What to produce: Search the records below for the string "ebola", and report each line that contains it.

Data provided:

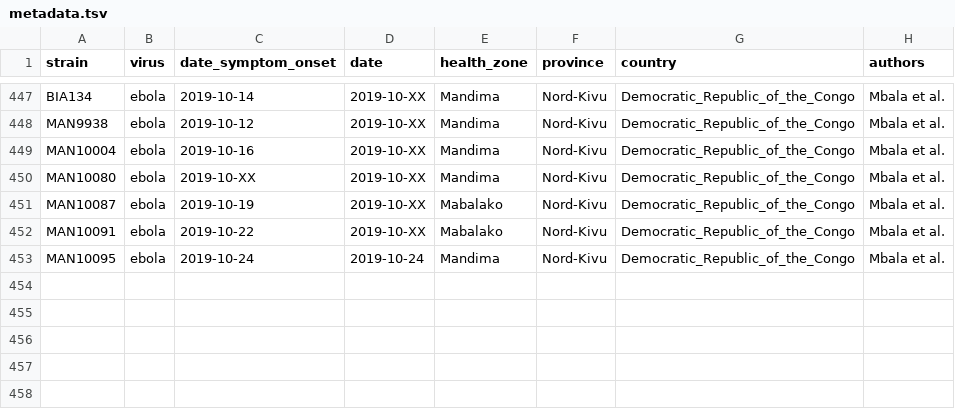
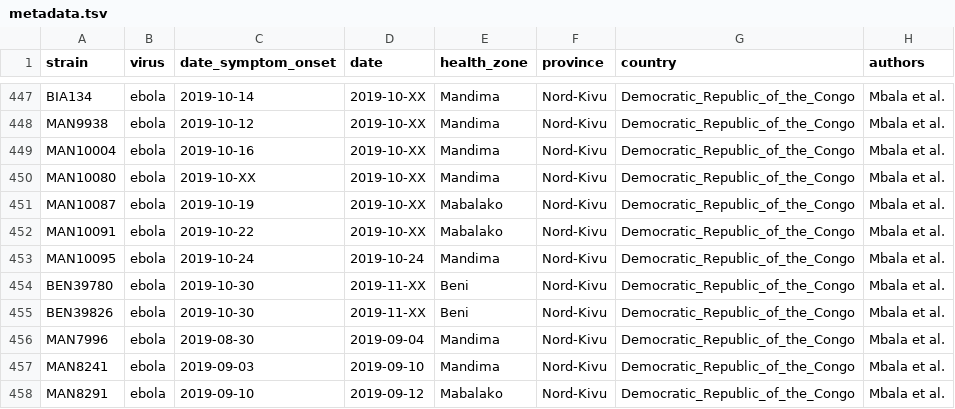
Before and after one commit to inrb-drc/ebola-nord-kivu, a TSV file: data/metadata.tsv, drawn as a sheet; only a part is shown, gaps mark what is left out; the diff names each change by its address in the sheet, - before the commit and + after, or states it on an @@ line.

```diff
--- a/data/metadata.tsv
+++ b/data/metadata.tsv
+row 454: BEN39780 | ebola | 2019-10-30 | 2019-11-XX | Beni | Nord-Kivu | Democratic_Republic_of_the_Congo | Mbala et al.
+row 455: BEN39826 | ebola | 2019-10-30 | 2019-11-XX | Beni | Nord-Kivu | Democratic_Republic_of_the_Congo | Mbala et al.
+row 456: MAN7996 | ebola | 2019-08-30 | 2019-09-04 | Mandima | Nord-Kivu | Democratic_Republic_of_the_Congo | Mbala et al.
+row 457: MAN8241 | ebola | 2019-09-03 | 2019-09-10 | Mandima | Nord-Kivu | Democratic_Republic_of_the_Congo | Mbala et al.
+row 458: MAN8291 | ebola | 2019-09-10 | 2019-09-12 | Mabalako | Nord-Kivu | Democratic_Republic_of_the_Congo | Mbala et al.
```
Also changed, not shown: 3 other files.
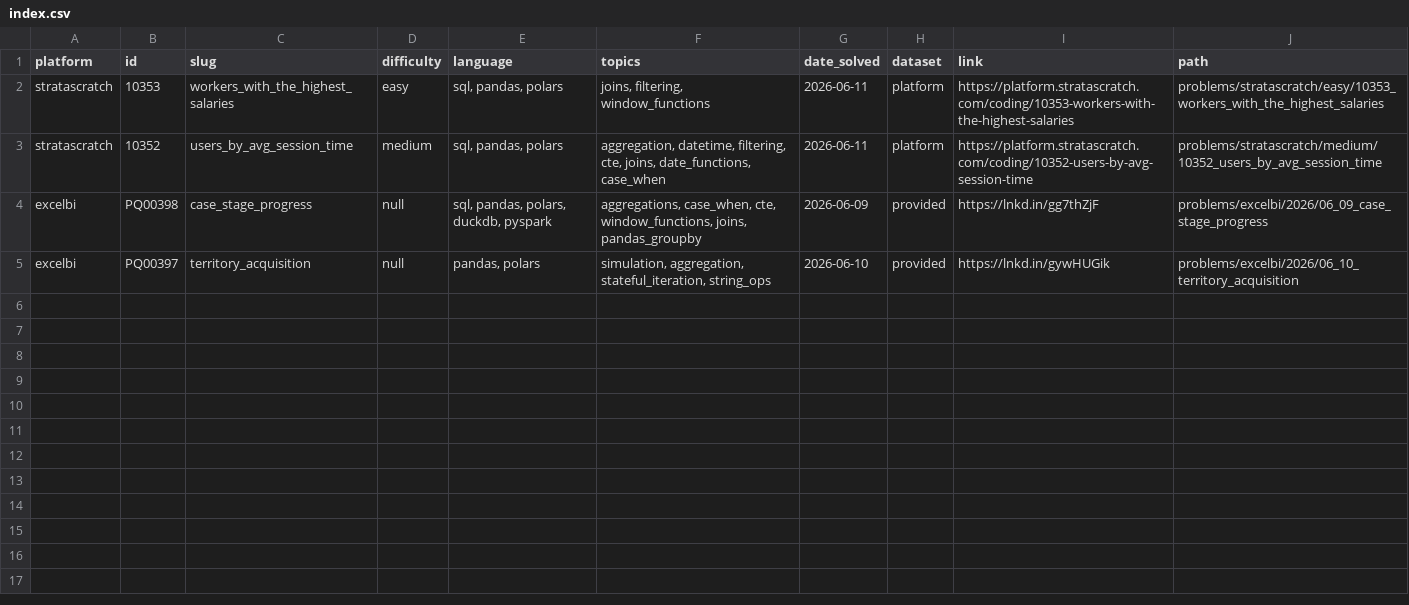
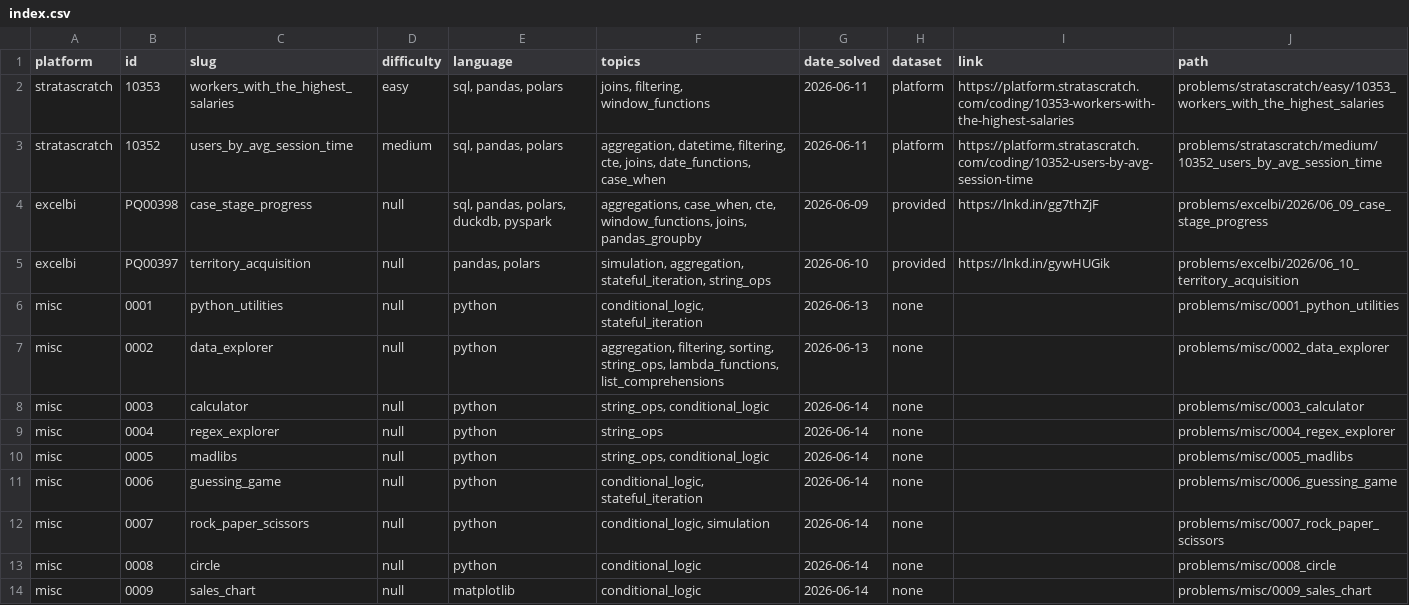
Before and after one commit to quantumudit/problem-solving, a CSV file: docs/index.csv, drawn as a sheet.

Commit message:
feat: update index files to include new miscellaneous problems

```diff
--- a/docs/index.csv
+++ b/docs/index.csv
@@ -5 +5,10 @@ excelbi,PQ00398,case_stage_progress,null,"sql, pandas, polars, duckdb, pyspark",
 excelbi,PQ00397,territory_acquisition,null,"pandas, polars","simulation, aggregation, stateful_iteration, string_ops",2026-06-10,provided,https://lnkd.in/gywHUGik,problems/excelbi/2026/06_10_territory_acquisition
+misc,0001,python_utilities,null,python,"conditional_logic, stateful_iteration",2026-06-13,none,,problems/misc/0001_python_utilities
+misc,0002,data_explorer,null,python,"aggregation, filtering, sorting, string_ops, lambda_functions, list_comprehensions",2026-06-13,none,,problems/misc/0002_data_explorer
+misc,0003,calculator,null,python,"string_ops, conditional_logic",2026-06-14,none,,problems/misc/0003_calculator
+misc,0004,regex_explorer,null,python,string_ops,2026-06-14,none,,problems/misc/0004_regex_explorer
+misc,0005,madlibs,null,python,"string_ops, conditional_logic",2026-06-14,none,,problems/misc/0005_madlibs
+misc,0006,guessing_game,null,python,"conditional_logic, stateful_iteration",2026-06-14,none,,problems/misc/0006_guessing_game
+misc,0007,rock_paper_scissors,null,python,"conditional_logic, simulation",2026-06-14,none,,problems/misc/0007_rock_paper_scissors
+misc,0008,circle,null,python,conditional_logic,2026-06-14,none,,problems/misc/0008_circle
+misc,0009,sales_chart,null,matplotlib,conditional_logic,2026-06-14,none,,problems/misc/0009_sales_chart
```
Also changed, not shown: 1 other file.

Response:
Before and after one commit to inrb-drc/ebola-nord-kivu, a TSV file: data/metadata.tsv, drawn as a sheet; only a part is shown, gaps mark what is left out; the diff names each change by its address in the sheet, - before the commit and + after, or states it on an @@ line.
+row 454: BEN39780 | ebola | 2019-10-30 | 2019-11-XX | Beni | Nord-Kivu | Democratic_Republic_of_the_Congo | Mbala et al.
+row 455: BEN39826 | ebola | 2019-10-30 | 2019-11-XX | Beni | Nord-Kivu | Democratic_Republic_of_the_Congo | Mbala et al.
+row 456: MAN7996 | ebola | 2019-08-30 | 2019-09-04 | Mandima | Nord-Kivu | Democratic_Republic_of_the_Congo | Mbala et al.
+row 457: MAN8241 | ebola | 2019-09-03 | 2019-09-10 | Mandima | Nord-Kivu | Democratic_Republic_of_the_Congo | Mbala et al.
+row 458: MAN8291 | ebola | 2019-09-10 | 2019-09-12 | Mabalako | Nord-Kivu | Democratic_Republic_of_the_Congo | Mbala et al.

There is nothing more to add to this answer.